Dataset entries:
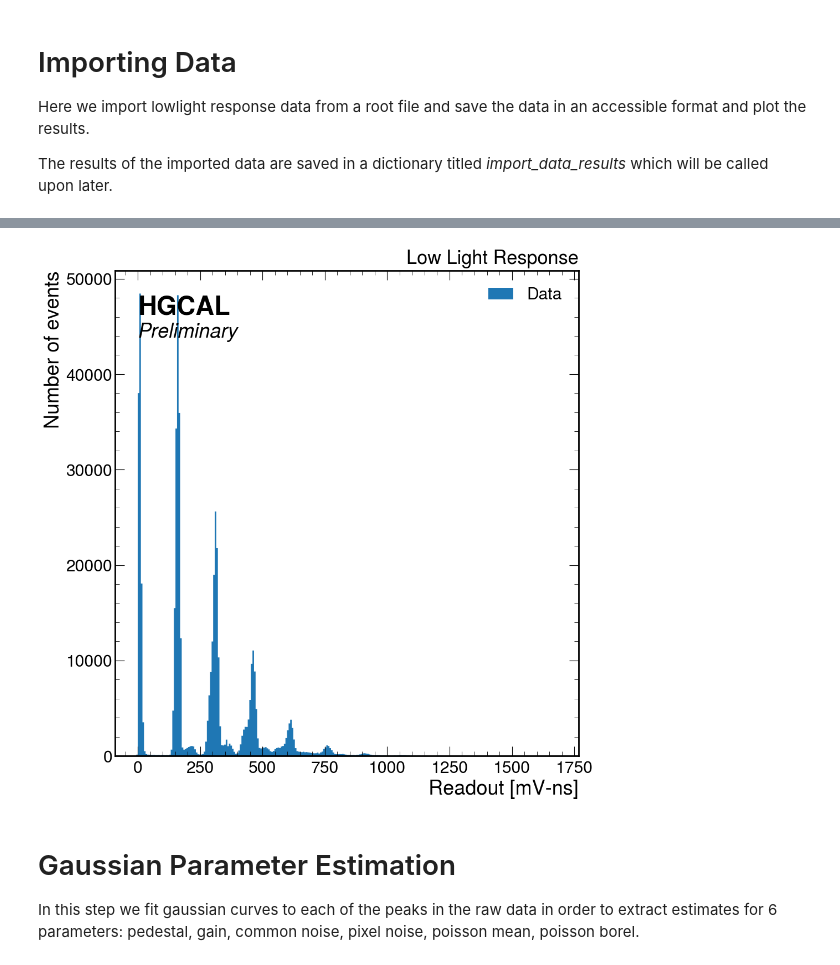
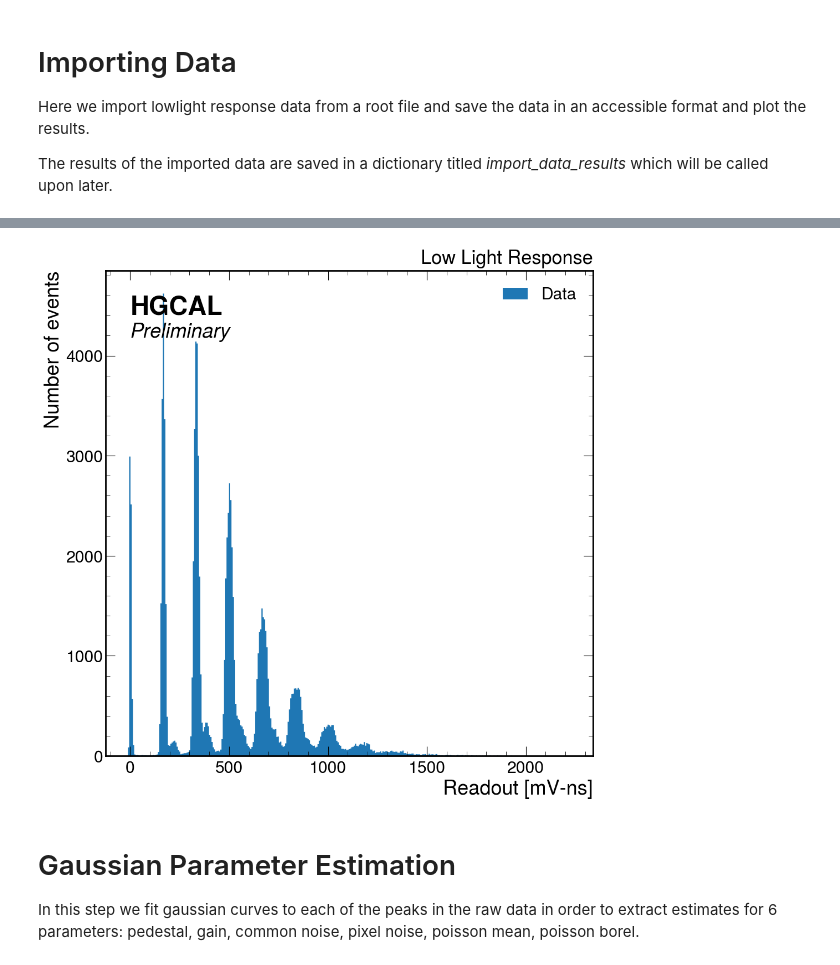
Before and after one commit to UMDCMS/sipmanalyze, a Jupyter notebook: notebooks/low_light_response.ipynb, the cells around one changed output, grey strips where cells are left out. Cells and saved outputs as stored; diff of their text form; code cells hidden in the pictures.

```diff
--- a/notebooks/low_light_response.ipynb
+++ b/notebooks/low_light_response.ipynb
@@ -55,11 +56,11 @@ root_7="data/picoblock_laser_54p1.root"
 starttime=datetime.datetime.now()
 print(starttime)
 
-file_location=root_5
+file_location=root_1
 
 #import the data
 import_data_results=est.import_data(file_location)
 
 #plot the data
-est.plot_import_data(import_data_results)
+fig,ax = est.plot_import_data(import_data_results)
 # %% [output]
@@ -67,4 +68,4 @@ est.plot_import_data(import_data_results)
-[figure, old version]
+[figure, new version]
 # %% [markdown]
 # Gaussian Parameter Estimation
 
```
Also changed, not shown: parts of 11 cells of this notebook, 1 other file.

> _EXERCISE DIRECTIONS_: Search the entries for the word "output", then gather every line that has it.

> _SOLUTION_:
Before and after one commit to UMDCMS/sipmanalyze, a Jupyter notebook: notebooks/low_light_response.ipynb, the cells around one changed output, grey strips where cells are left out. Cells and saved outputs as stored; diff of their text form; code cells hidden in the pictures.
 # %% [output]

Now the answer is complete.